In 2015, Orica-GreenEdge were the only WorldTour team on the start list. In 2016, the number increased to three with Trek-Segafredo, Orica-GreenEdge and Sky the representatives from the top tier of the sport. Trevorrow explained that he is hoping to grow that number again for the 2017 edition of the race.
"I really do, for sure. We hope to have five WorldTour teams, and already we have been approached by another couple so we might even have six," he said. "What I won't do, is leave out an Australian Continental team for a Pro-Continental team because this is about young Australians getting a chance. That's the heritage of this race.

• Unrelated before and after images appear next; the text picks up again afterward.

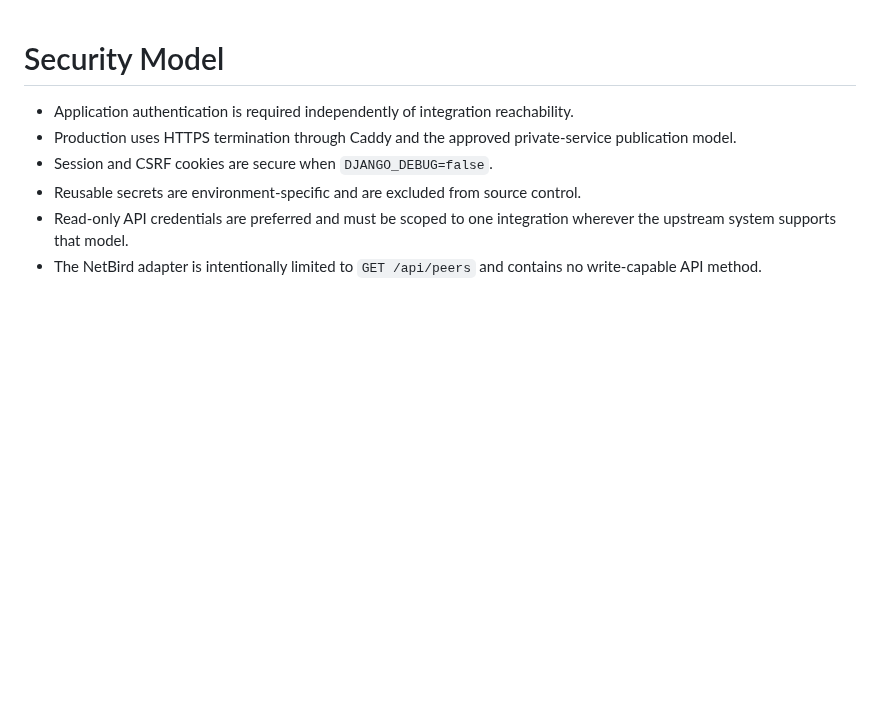
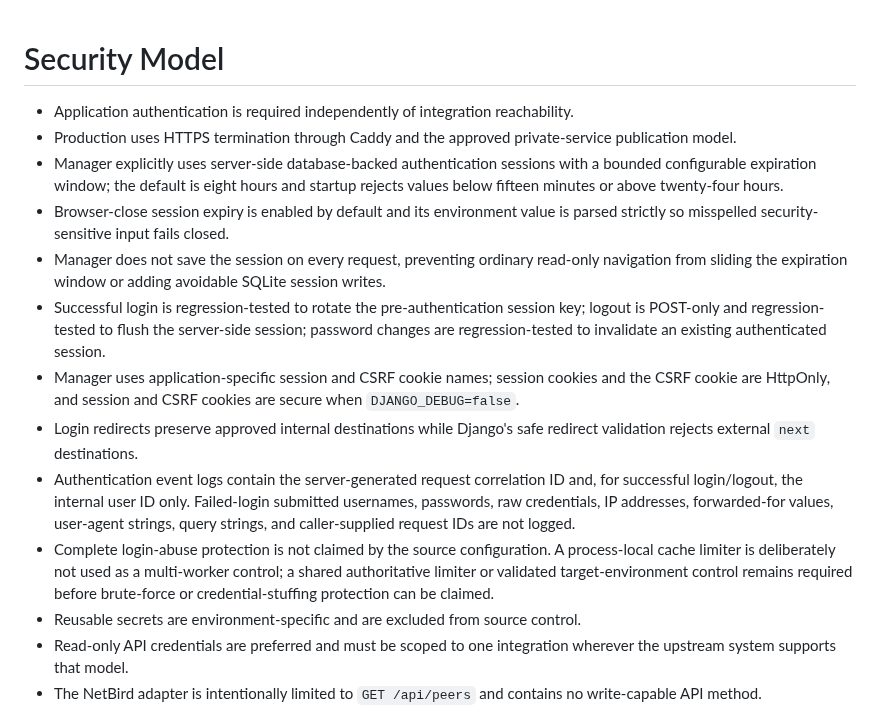
Before and after one commit to GoreeCloud/goreecloud-manager, a Markdown page: docs/security.md, the part around the change. Rendered like a GitHub page; blank space fills up the shorter version.

Commit message:
Record Manager authentication session security boundary

```diff
--- a/docs/security.md
+++ b/docs/security.md
@@ -2,7 +2,14 @@
 
 - Application authentication is required independently of integration reachability.
 - Production uses HTTPS termination through Caddy and the approved private-service publication model.
-- Session and CSRF cookies are secure when `DJANGO_DEBUG=false`.
+- Manager explicitly uses server-side database-backed authentication sessions with a bounded configurable expiration window; the default is eight hours and startup rejects values below fifteen minutes or above twenty-four hours.
+- Browser-close session expiry is enabled by default and its environment value is parsed strictly so misspelled security-sensitive input fails closed.
+- Manager does not save the session on every request, preventing ordinary read-only navigation from sliding the expiration window or adding avoidable SQLite session writes.
+- Successful login is regression-tested to rotate the pre-authentication session key; logout is POST-only and regression-tested to flush the server-side session; password changes are regression-tested to invalidate an existing authenticated session.
+- Manager uses application-specific session and CSRF cookie names; session cookies and the CSRF cookie are HttpOnly, and session and CSRF cookies are secure when `DJANGO_DEBUG=false`.
+- Login redirects preserve approved internal destinations while Django's safe redirect validation rejects external `next` destinations.
+- Authentication event logs contain the server-generated request correlation ID and, for successful login/logout, the internal user ID only. Failed-login submitted usernames, passwords, raw credentials, IP addresses, forwarded-for values, user-agent strings, query strings, and caller-supplied request IDs are not logged.
+- Complete login-abuse protection is not claimed by the source configuration. A process-local cache limiter is deliberately not used as a multi-worker control; a shared authoritative limiter or validated target-environment control remains required before brute-force or credential-stuffing protection can be claimed.
 - Reusable secrets are environment-specific and are excluded from source control.
 - Read-only API credentials are preferred and must be scoped to one integration wherever the upstream system supports that model.
 - The NetBird adapter is intentionally limited to `GET /api/peers` and contains no write-capable API method.
```
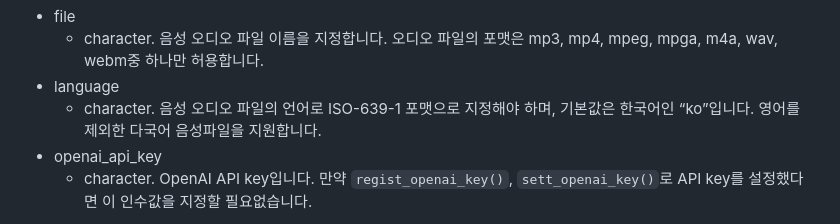
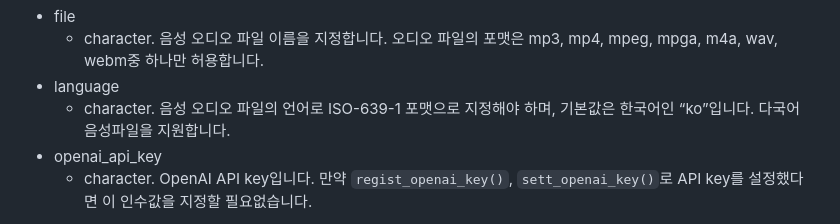
Before and after one commit to bit2r/bitGPT, a Markdown page: README.md, the part around the change. GitHub-like rendering.

Commit message:
fix misstypo in README

```diff
--- a/README.md
+++ b/README.md
@@ -291,8 +291,7 @@ transcript_audio(
     mp3, mp4, mpeg, mpga, m4a, wav, webm중 하나만 허용합니다.
 - language
   - character. 음성 오디오 파일의 언어로 ISO-639-1 포맷으로 지정해야
-    하며, 기본값은 한국어인 “ko”입니다. 영어를 제외한 다국어 음성파일을
-    지원합니다.
+    하며, 기본값은 한국어인 “ko”입니다. 다국어 음성파일을 지원합니다.
 - openai_api_key
   - character. OpenAI API key입니다. 만약 `regist_openai_key()`,
     `sett_openai_key()`로 API key를 설정했다면 이 인수값을 지정할
```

There will always be Pro-Conti teams so hopefully, we can get up to half-and-half one-day."
Asked then whether the race needs to apply for a hors catégorie ranking to attract a greater number of WorldTour teams, Trevorrow was quick to state, "I think it's a 2.1 race, it should be a 2.1 race".
In recent years, the Jayco Herald Sun Tour has seen its number of stages cut, and its place on the calendar moved from the end of season October date to early-season February. With its place on the calendar secure, Cyclingnews asked Trevorrow whether the race could add more days of its racing to the programme in the years to come.
"Maybe one, but the guys like it at the part of the year after doing a couple of races," he said. "They like the five days with the four road stages so it will be interesting to see. I would like one more day, but we'll see."